BEGIN
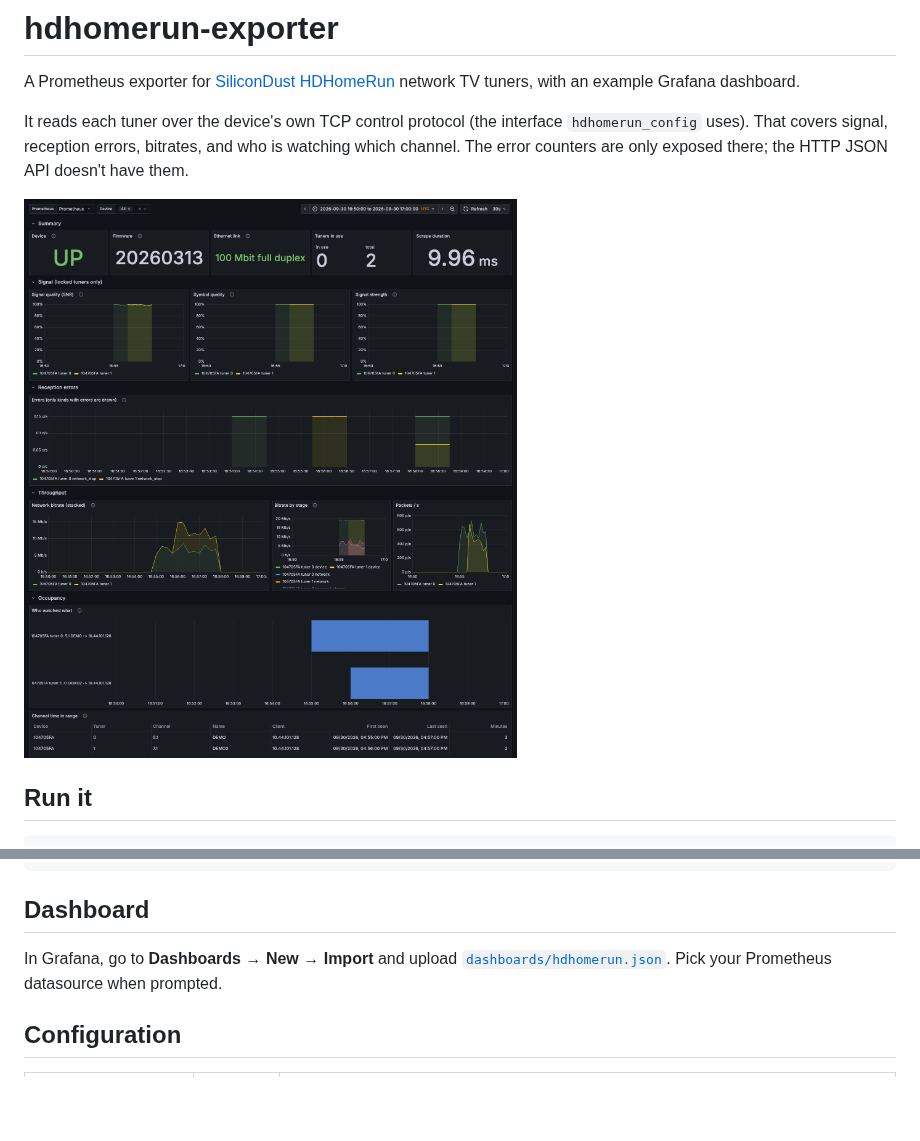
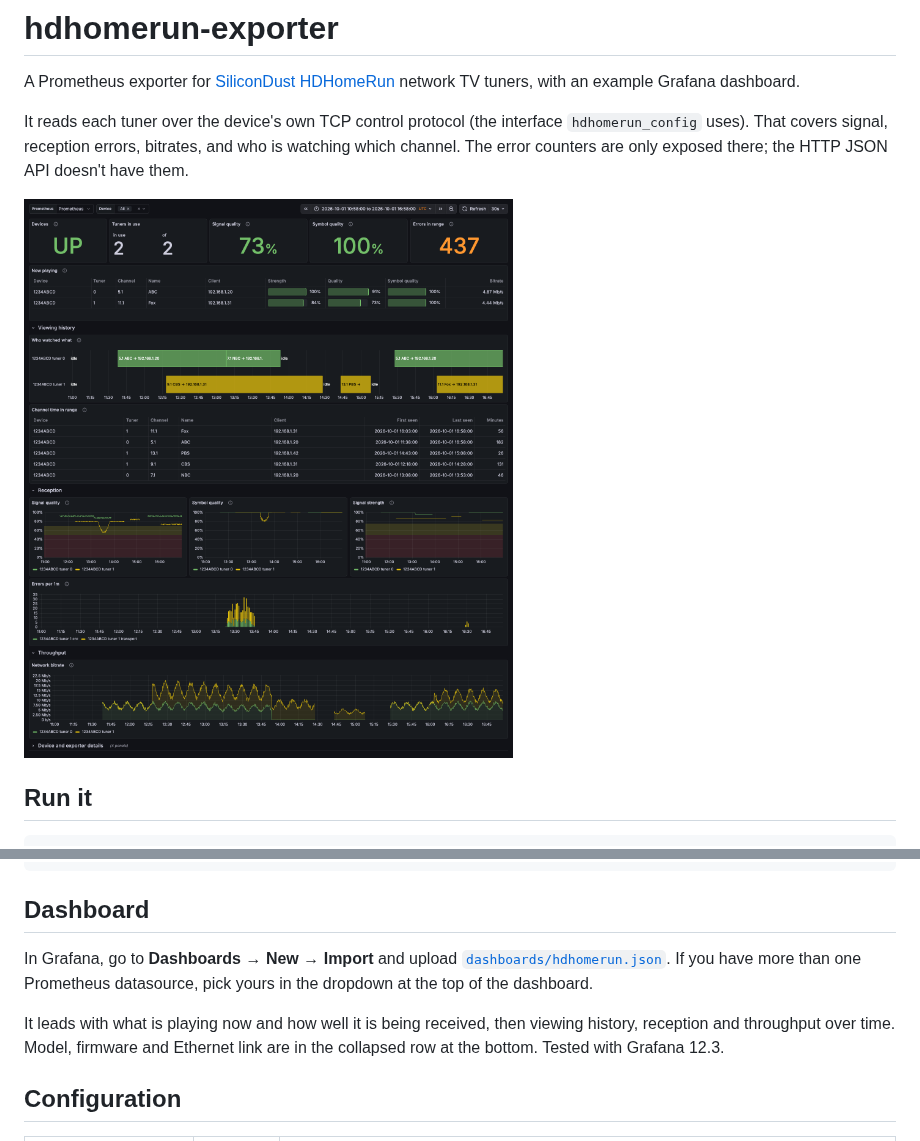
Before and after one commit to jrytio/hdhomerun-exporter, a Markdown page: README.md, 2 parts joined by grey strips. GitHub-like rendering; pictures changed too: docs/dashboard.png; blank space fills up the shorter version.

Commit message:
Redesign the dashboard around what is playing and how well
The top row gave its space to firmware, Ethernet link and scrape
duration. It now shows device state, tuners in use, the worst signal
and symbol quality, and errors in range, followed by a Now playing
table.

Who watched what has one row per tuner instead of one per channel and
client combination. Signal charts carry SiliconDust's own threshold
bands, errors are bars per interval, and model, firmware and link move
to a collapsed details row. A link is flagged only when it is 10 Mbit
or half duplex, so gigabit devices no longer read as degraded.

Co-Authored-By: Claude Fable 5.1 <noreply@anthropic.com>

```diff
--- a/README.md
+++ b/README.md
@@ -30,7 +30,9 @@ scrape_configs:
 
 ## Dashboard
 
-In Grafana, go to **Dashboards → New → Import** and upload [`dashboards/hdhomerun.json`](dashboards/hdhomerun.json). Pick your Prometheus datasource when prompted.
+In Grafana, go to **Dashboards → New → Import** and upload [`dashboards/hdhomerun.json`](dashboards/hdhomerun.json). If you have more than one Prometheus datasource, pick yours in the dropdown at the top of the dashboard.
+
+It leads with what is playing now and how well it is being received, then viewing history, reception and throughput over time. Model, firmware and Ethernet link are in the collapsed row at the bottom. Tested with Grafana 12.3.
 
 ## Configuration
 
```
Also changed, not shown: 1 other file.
END
**Task item:** The answer consists of the lines above that include the word "link", each copied exactly.

**Finished task:**
The top row gave its space to firmware, Ethernet link and scrape
bands, errors are bars per interval, and model, firmware and link move
to a collapsed details row. A link is flagged only when it is 10 Mbit
+It leads with what is playing now and how well it is being received, then viewing history, reception and throughput over time. Model, firmware and Ethernet link are in the collapsed row at the bottom. Tested with Grafana 12.3.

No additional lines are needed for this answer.